Source data:
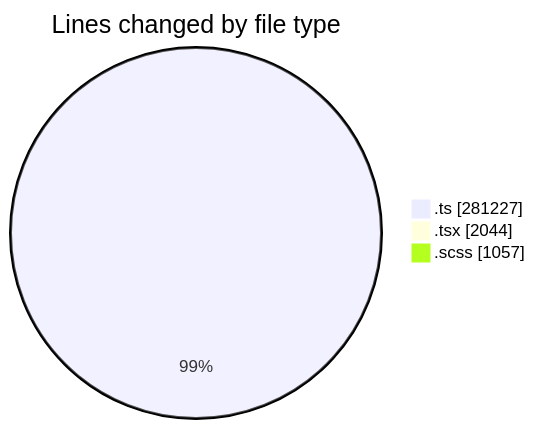
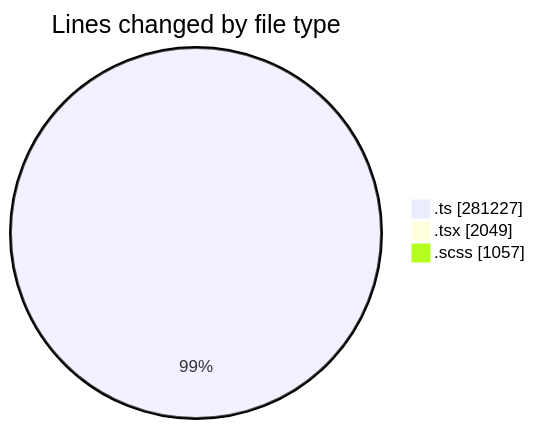
One commit to momahboobian/code-tracking changed the first of 2 diagrams in 2025-08-22/cda/README.md. Above: the diagram before and after it, drawn with Mermaid. The commit also changed other lines of this file and 1 other file, not shown here.

````diff
--- a/2025-08-22/cda/README.md
+++ b/2025-08-22/cda/README.md
@@ -43,7 +43,7 @@
 ```mermaid
 pie showData
 title Lines changed by file type
 ".ts" : 281227
-".tsx" : 2044
+".tsx" : 2049
 ".scss" : 1057
 ```
````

# INSTRUCTIONS TO FOLLOW:
Look through the records and copy every line that has the word "changed".

# SOLVED EXERCISE:
One commit to momahboobian/code-tracking changed the first of 2 diagrams in 2025-08-22/cda/README.md. Above: the diagram before and after it, drawn with Mermaid. The commit also changed other lines of this file and 1 other file, not shown here.
 title Lines changed by file type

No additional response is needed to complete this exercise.